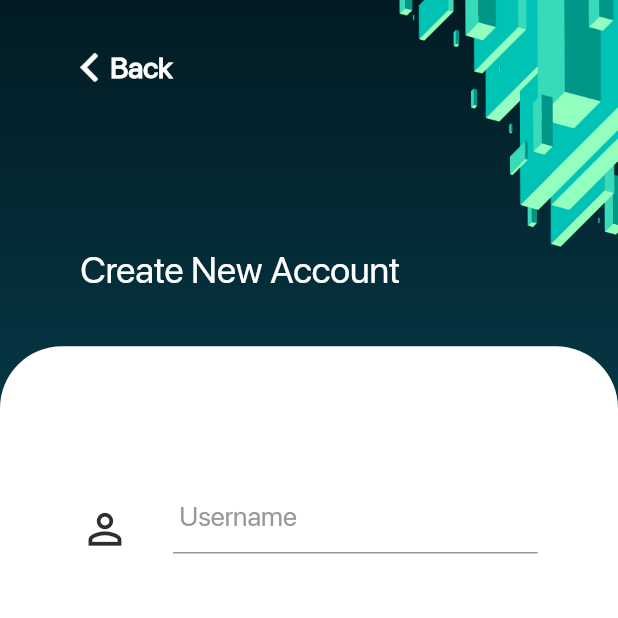
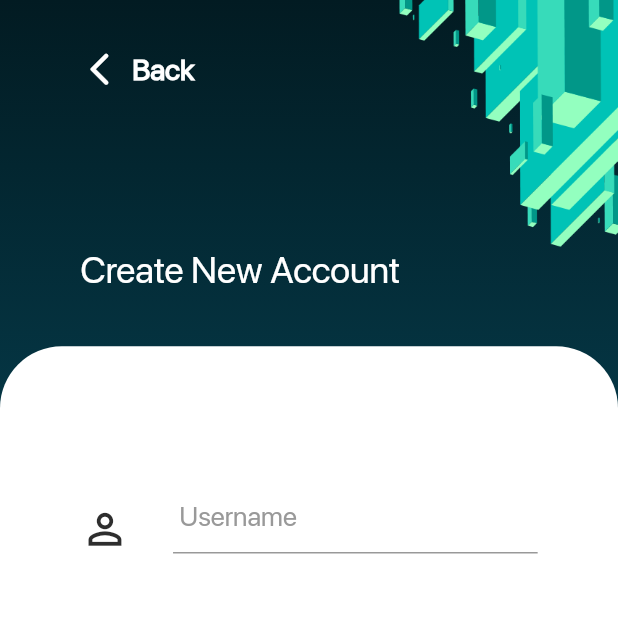
Before and after one commit to devaliakbar/xcelpros_room_control, a Flutter app: the screen it shows after launch, after a tap on "SIGN UP", on a phone screen of 412 x 824 dp, the top half of it. Run offline on Flutter 3.47's test engine with Material 2 defaults, Android fonts, the phone set to English and light mode, and no system bars; missing offline and left inert: flutter_statusbarcolor.

Commit message:
Animation Improved

```diff
--- a/lib/core/res/app_images.dart
+++ b/lib/core/res/app_images.dart
@@ -2,6 +2,4 @@ part of 'app_resources.dart';
 
 class AppImages {
   static const String authMask = "assets/images/mask.png";
-  static const String white = "assets/images/white.jpg";
-  static const String backIcon = "assets/images/back_icon.png";
 }
--- a/lib/features/auth/presentation/pages/sign_up_page.dart
+++ b/lib/features/auth/presentation/pages/sign_up_page.dart
@@ -95,7 +95,6 @@ class _SignUpPageState extends State<SignUpPage> with TickerProviderStateMixin {
 
     animationController.reverse();
     await Future.delayed(Duration(milliseconds: 100));
-    print("Hello");
     return true;
   }
 }
--- a/lib/features/auth/presentation/widgets/login/login_top_title.dart
+++ b/lib/features/auth/presentation/widgets/login/login_top_title.dart
@@ -10,7 +10,7 @@ class LoginTopTitle extends StatelessWidget {
     return Container(
       alignment: Alignment.topLeft,
       padding: EdgeInsets.symmetric(
-        horizontal: SizeConfig.widthWithoutSafeArea(13),
+        horizontal: SizeConfig.widthWithoutSafeArea(10),
       ),
       child: CustomAnimation(
         customAnimationType: CustomAnimationType.topToBottom,
@@ -19,17 +19,16 @@ class LoginTopTitle extends StatelessWidget {
           children: [
             Hero(
               tag: "back_icon",
-              child: Image.asset(
-                AppImages.white,
-                width: SizeConfig.widthWithoutSafeArea(13),
-                height: SizeConfig.heightWithoutSafeArea(0.45),
-                fit: BoxFit.cover,
+              child: Icon(
+                Icons.horizontal_rule_sharp,
+                color: Colors.white,
+                size: SizeConfig.widthWithoutSafeArea(15),
               ),
             ),
-            SizedBox(
-              height: SizeConfig.heightWithoutSafeArea(2.8),
-            ),
-            Hero(
+            Padding(
+              padding:
+                  EdgeInsets.only(left: SizeConfig.widthWithoutSafeArea(3)),
+              child: Hero(
                 tag: "welcome",
                 child: Material(
                   color: Colors.transparent,
@@ -41,10 +40,14 @@ class LoginTopTitle extends StatelessWidget {
                   ),
                 ),
               ),
+            ),
             SizedBox(
               height: SizeConfig.heightWithoutSafeArea(2),
             ),
-            Hero(
+            Padding(
+              padding:
+                  EdgeInsets.only(left: SizeConfig.widthWithoutSafeArea(3)),
+              child: Hero(
                 tag: "title",
                 child: Material(
                   color: Colors.transparent,
@@ -55,6 +58,7 @@ class LoginTopTitle extends StatelessWidget {
                     truncate: true,
                   ),
                 ),
+              ),
             )
           ],
         ),
--- a/lib/features/auth/presentation/widgets/sign_up/sign_up_back_icon.dart
+++ b/lib/features/auth/presentation/widgets/sign_up/sign_up_back_icon.dart
@@ -22,11 +22,13 @@ class SignUpBackIcon extends StatelessWidget {
             child: Row(
               children: [
                 Hero(
-                    tag: "back_icon",
-                    child: Image.asset(
-                      AppImages.backIcon,
-                      height: IconSizes.iconSizeXS,
-                    )),
+                  tag: "back_icon",
+                  child: Icon(
+                    Icons.arrow_back_ios_rounded,
+                    color: Colors.white,
+                    size: IconSizes.iconSizeM,
+                  ),
+                ),
                 SizedBox(
                   width: SizeConfig.widthWithoutSafeArea(2),
                 ),
--- a/pubspec.yaml
+++ b/pubspec.yaml
@@ -24,8 +24,6 @@ flutter:
 
   assets:
     - assets/images/mask.png
-    - assets/images/white.jpg
-    - assets/images/back_icon.png
 
   fonts:
     - family: SFPro
```
Also changed, not shown: assets/images/back_icon.png (deleted), assets/images/white.jpg (deleted). Lines whose indentation alone changed are shown as unchanged.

_What is needed:_
Start at the top line above and repeat the records verbatim, leaving images out.

_Exercise solution:_
Before and after one commit to devaliakbar/xcelpros_room_control, a Flutter app: the screen it shows after launch, after a tap on "SIGN UP", on a phone screen of 412 x 824 dp, the top half of it. Run offline on Flutter 3.47's test engine with Material 2 defaults, Android fonts, the phone set to English and light mode, and no system bars; missing offline and left inert: flutter_statusbarcolor.

Commit message:
Animation Improved

```diff
--- a/lib/core/res/app_images.dart
+++ b/lib/core/res/app_images.dart
@@ -2,6 +2,4 @@ part of 'app_resources.dart';
 
 class AppImages {
   static const String authMask = "assets/images/mask.png";
-  static const String white = "assets/images/white.jpg";
-  static const String backIcon = "assets/images/back_icon.png";
 }
--- a/lib/features/auth/presentation/pages/sign_up_page.dart
+++ b/lib/features/auth/presentation/pages/sign_up_page.dart
@@ -95,7 +95,6 @@ class _SignUpPageState extends State<SignUpPage> with TickerProviderStateMixin {
 
     animationController.reverse();
     await Future.delayed(Duration(milliseconds: 100));
-    print("Hello");
     return true;
   }
 }
--- a/lib/features/auth/presentation/widgets/login/login_top_title.dart
+++ b/lib/features/auth/presentation/widgets/login/login_top_title.dart
@@ -10,7 +10,7 @@ class LoginTopTitle extends StatelessWidget {
     return Container(
       alignment: Alignment.topLeft,
       padding: EdgeInsets.symmetric(
-        horizontal: SizeConfig.widthWithoutSafeArea(13),
+        horizontal: SizeConfig.widthWithoutSafeArea(10),
       ),
       child: CustomAnimation(
         customAnimationType: CustomAnimationType.topToBottom,
@@ -19,17 +19,16 @@ class LoginTopTitle extends StatelessWidget {
           children: [
             Hero(
               tag: "back_icon",
-              child: Image.asset(
-                AppImages.white,
-                width: SizeConfig.widthWithoutSafeArea(13),
-                height: SizeConfig.heightWithoutSafeArea(0.45),
-                fit: BoxFit.cover,
+              child: Icon(
+                Icons.horizontal_rule_sharp,
+                color: Colors.white,
+                size: SizeConfig.widthWithoutSafeArea(15),
               ),
             ),
-            SizedBox(
-              height: SizeConfig.heightWithoutSafeArea(2.8),
-            ),
-            Hero(
+            Padding(
+              padding:
+                  EdgeInsets.only(left: SizeConfig.widthWithoutSafeArea(3)),
+              child: Hero(
                 tag: "welcome",
                 child: Material(
                   color: Colors.transparent,
@@ -41,10 +40,14 @@ class LoginTopTitle extends StatelessWidget {
                   ),
                 ),
               ),
+            ),
             SizedBox(
               height: SizeConfig.heightWithoutSafeArea(2),
             ),
-            Hero(
+            Padding(
+              padding:
+                  EdgeInsets.only(left: SizeConfig.widthWithoutSafeArea(3)),
+              child: Hero(
                 tag: "title",
                 child: Material(
                   color: Colors.transparent,
@@ -55,6 +58,7 @@ class LoginTopTitle extends StatelessWidget {
                     truncate: true,
                   ),
                 ),
+              ),
             )
           ],
         ),
--- a/lib/features/auth/presentation/widgets/sign_up/sign_up_back_icon.dart
+++ b/lib/features/auth/presentation/widgets/sign_up/sign_up_back_icon.dart
@@ -22,11 +22,13 @@ class SignUpBackIcon extends StatelessWidget {
             child: Row(
               children: [
                 Hero(
-                    tag: "back_icon",
-                    child: Image.asset(
-                      AppImages.backIcon,
-                      height: IconSizes.iconSizeXS,
-                    )),
+                  tag: "back_icon",
+                  child: Icon(
+                    Icons.arrow_back_ios_rounded,
+                    color: Colors.white,
+                    size: IconSizes.iconSizeM,
+                  ),
+                ),
                 SizedBox(
                   width: SizeConfig.widthWithoutSafeArea(2),
                 ),
--- a/pubspec.yaml
+++ b/pubspec.yaml
@@ -24,8 +24,6 @@ flutter:
 
   assets:
     - assets/images/mask.png
-    - assets/images/white.jpg
-    - assets/images/back_icon.png
 
   fonts:
     - family: SFPro
```
Also changed, not shown: assets/images/back_icon.png (deleted), assets/images/white.jpg (deleted). Lines whose indentation alone changed are shown as unchanged.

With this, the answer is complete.